In the Sierra and Cascades, the snowpack is non-existent or <10% of average in most basins. One plus is that with no low-elevation snow, access to higher elevation tours is much easier than it typically is in May. For example, the road to the South Climb Trailhead on Mt. Adams is melted out. The climber's report suggests you'll find snow starting at 6100 feet.
Averages can be deceiving. Let's instead look at the actual water equivalent of the snowpack. No matter where you are, given the warmth of this past winter, if you want to find snow, you need to get high. Specifically, you need to look to the upper elevations of the North Cascades, Montana, Wyoming, and Colorado. The Cascade Volcanoes will probably work too, although those aren't sampled by SNOTEL.

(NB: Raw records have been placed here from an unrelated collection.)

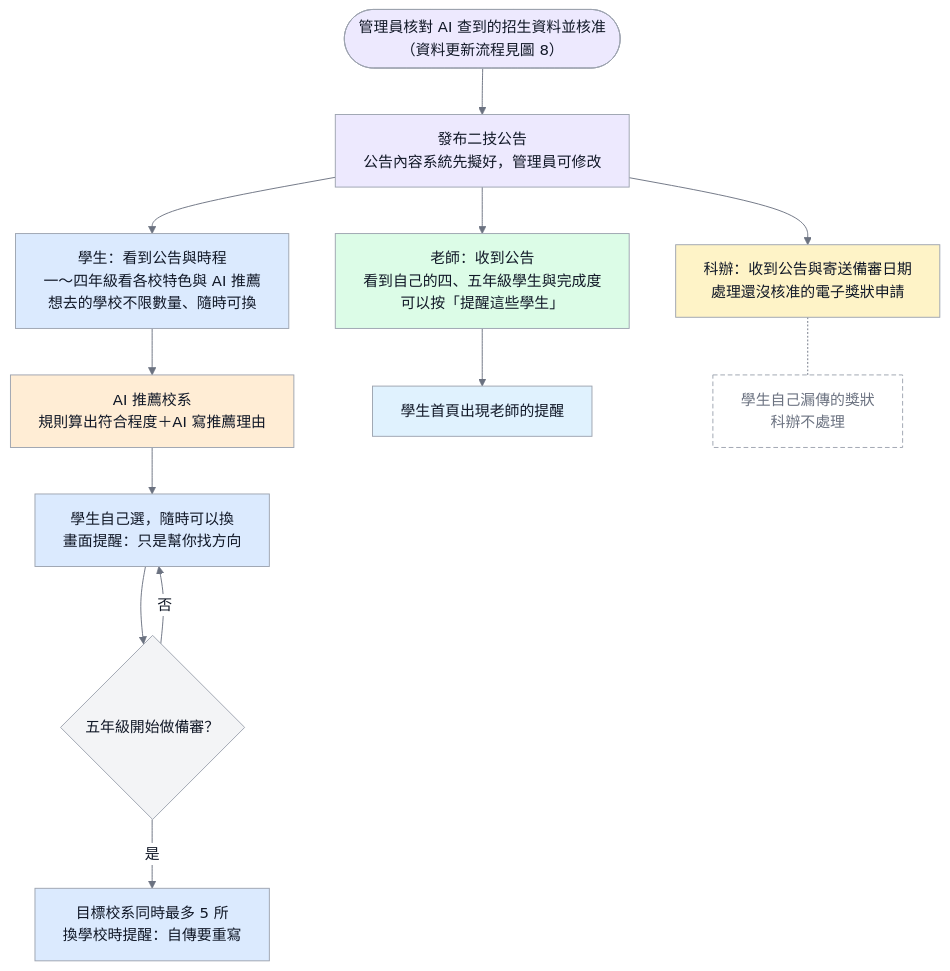
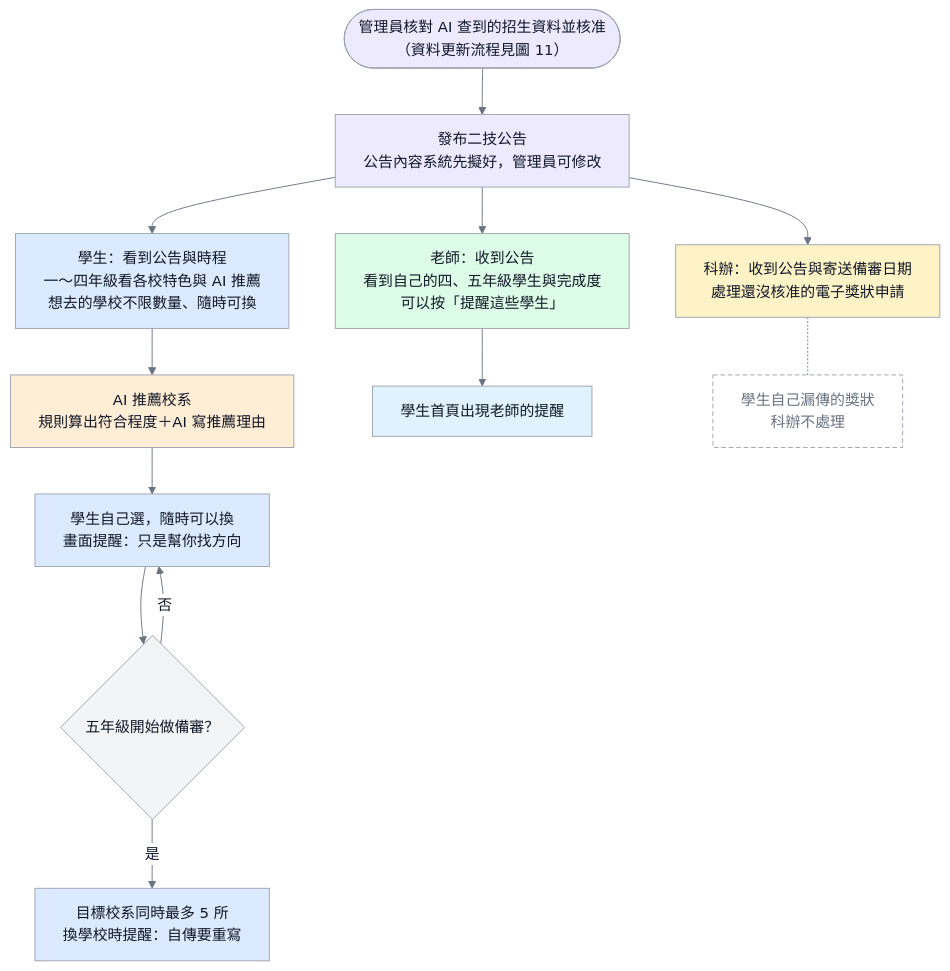
The diagram in docs/images/D-19-admission-announcement-flow.mmd (vujhdcusa/1028), drawn with Mermaid before and after one commit. The commit also changed 56 other files, not shown here.

First line of the commit message:
規格書依 10-10 定案大改：功能確認總表 10-10 版、圖號從頭重排、新增學校資料匯入與官網資料來源流程圖、ERD 拆三張；微學分與帳號密碼更正

```diff
--- a/docs/images/D-19-admission-announcement-flow.mmd
+++ b/docs/images/D-19-admission-announcement-flow.mmd
@@ -1,21 +1,21 @@
 %%{init: {'theme':'base','themeVariables': {'fontFamily':'Microsoft JhengHei, Noto Sans TC, Arial, sans-serif','primaryColor':'#F3F4F6','primaryTextColor':'#111827','primaryBorderColor':'#9CA3AF','lineColor':'#6B7280','edgeLabelBackground':'#FFFFFF'},'flowchart':{'wrappingWidth':400}}}%%
 flowchart TD
     classDef student fill:#DBEAFE,stroke:#9CA3AF,color:#111827,stroke-width:1px;
     classDef teacher fill:#DCFCE7,stroke:#9CA3AF,color:#111827,stroke-width:1px;
     classDef admin fill:#EDE9FE,stroke:#9CA3AF,color:#111827,stroke-width:1px;
     classDef staff fill:#FEF3C7,stroke:#9CA3AF,color:#111827,stroke-width:1px;
     classDef system fill:#E0F2FE,stroke:#9CA3AF,color:#111827,stroke-width:1px;
     classDef ai fill:#FFEDD5,stroke:#9CA3AF,color:#111827,stroke-width:1px;
     classDef pending fill:#FFFFFF,stroke:#9CA3AF,color:#6B7280,stroke-width:1px,stroke-dasharray:5 3;
 
-    Approve([管理員核對 AI 查到的招生資料並核准<br/>（資料更新流程見圖 8）]):::admin --> Publish[發布二技公告<br/>公告內容系統先擬好，管理員可修改]:::admin
+    Approve([管理員核對 AI 查到的招生資料並核准<br/>（資料更新流程見圖 11）]):::admin --> Publish[發布二技公告<br/>公告內容系統先擬好，管理員可修改]:::admin
     Publish --> Student[學生：看到公告與時程<br/>一～四年級看各校特色與 AI 推薦<br/>想去的學校不限數量、隨時可換]:::student
     Publish --> Teacher[老師：收到公告<br/>看到自己的四、五年級學生與完成度<br/>可以按「提醒這些學生」]:::teacher
     Publish --> Staff[科辦：收到公告與寄送備審日期<br/>處理還沒核准的電子獎狀申請]:::staff
     Student --> Recommend[AI 推薦校系<br/>規則算出符合程度＋AI 寫推薦理由]:::ai
     Recommend --> Choose[學生自己選，隨時可以換<br/>畫面提醒：只是幫你找方向]:::student
     Choose --> Grade5{五年級開始做備審？}
     Grade5 -- 否 --> Choose
     Grade5 -- 是 --> Limit[目標校系同時最多 5 所<br/>換學校時提醒：自傳要重寫]:::student
     Teacher --> Remind[學生首頁出現老師的提醒]:::system
     Staff -.- NotStaff[學生自己漏傳的獎狀<br/>科辦不處理]:::pending
```
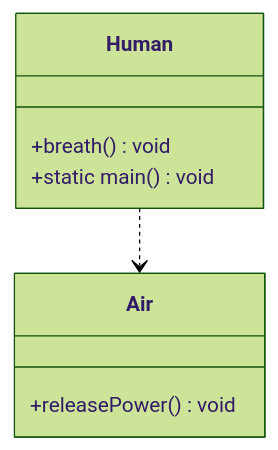
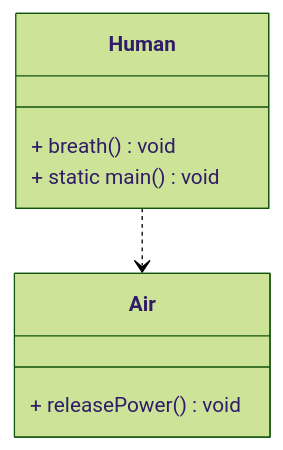
One commit to ZbynekCoder/ZbynekCoder.github.io changed the second of 7 diagrams in assets/notes/OO-Starter/chapter2/2.UML与类图.md. Above: the diagram before and after it, drawn with Mermaid (forest theme). The commit also changed other lines of this file, not shown here.

````diff
--- a/assets/notes/OO-Starter/chapter2/2.UML与类图.md
+++ b/assets/notes/OO-Starter/chapter2/2.UML与类图.md
@@ -182,13 +186,13 @@
 ```mermaid
 classDiagram
-    class Human {
-        +breath() void
-        +static main() void
-    }
-    
-    class Air {
-        +releasePower() void
-    }
-    
-    Human ..> Air
+class Human {
+    + breath() void
+    + static main() void
+}
+
+class Air {
+    + releasePower() void
+}
+
+Human ..> Air
 ```
````
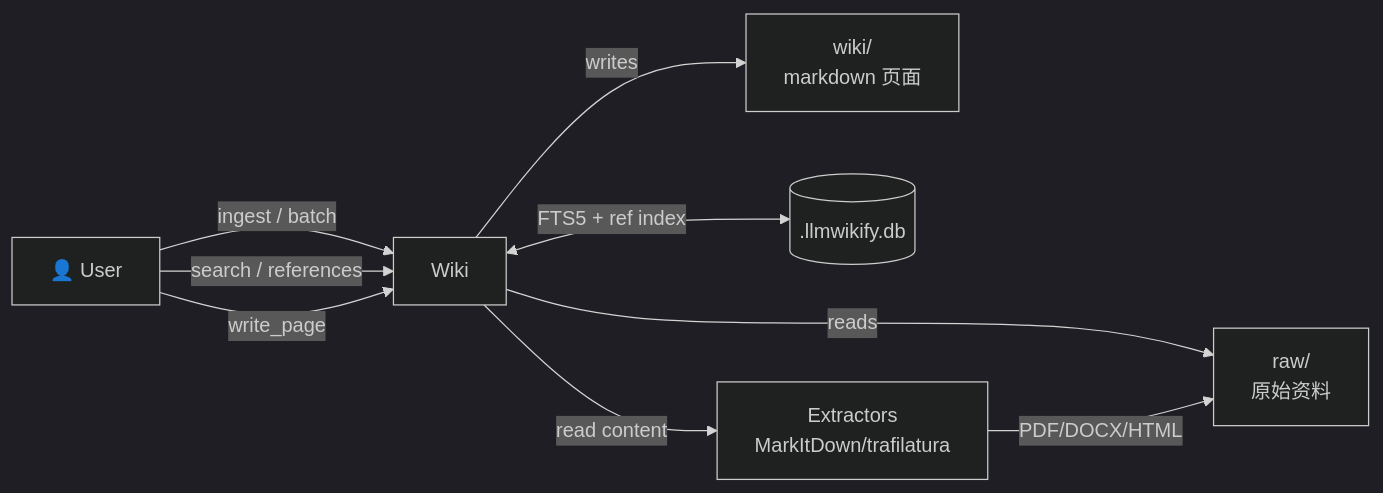
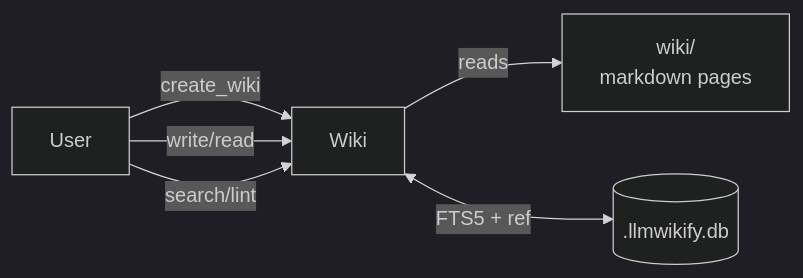
Before and after one commit to sn0wfree/llmwikify: the first of 3 diagrams in docs/TUTORIAL.md, drawn with Mermaid (dark theme). The commit also changed other lines of this file and 16 other files, not shown here.

````diff
--- a/docs/TUTORIAL.md
+++ b/docs/TUTORIAL.md
@@ -220,11 +39,8 @@
 ```mermaid
 graph LR
-    User[👤 User] -->|ingest / batch| Wiki
-    User -->|search / references| Wiki
-    User -->|write_page| Wiki
-    Wiki -->|reads| Raw[raw/<br/>原始资料]
-    Wiki -->|writes| MD[wiki/<br/>markdown 页面]
-    Wiki <-->|FTS5 + ref index| DB[(.llmwikify.db)]
-    Wiki -->|read content| Ext[Extractors<br/>MarkItDown/trafilatura]
-    Ext -->|PDF/DOCX/HTML| Raw
+    User[User] -->|create_wiki| Wiki
+    User -->|write/read| Wiki
+    User -->|search/lint| Wiki
+    Wiki -->|reads| MD[wiki/<br/>markdown pages]
+    Wiki <-->|FTS5 + ref| DB[(.llmwikify.db)]
 ```
````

In Colorado, the snowpack SWEs are not as high as found in other areas, but they have a healthy snowpack near or above average at upper elevations along the Continental Divide from Independence Pass to Niwot Ridge. The plot below shows only only SNOTELs above 10,000 ft, with green signifying 90-110% of average, light blue 110-125% of average, medium blue 125-150% of average, and dark blue 150-175% of average.
So, all is not lost. There's not a lot of snow to be had in Utah. Upper elevations of the Cottonwoods are about your best bet. Road tripping and getting high will get you turns elsewhere. In some instances, access may actually be easier than it typically is this time of year.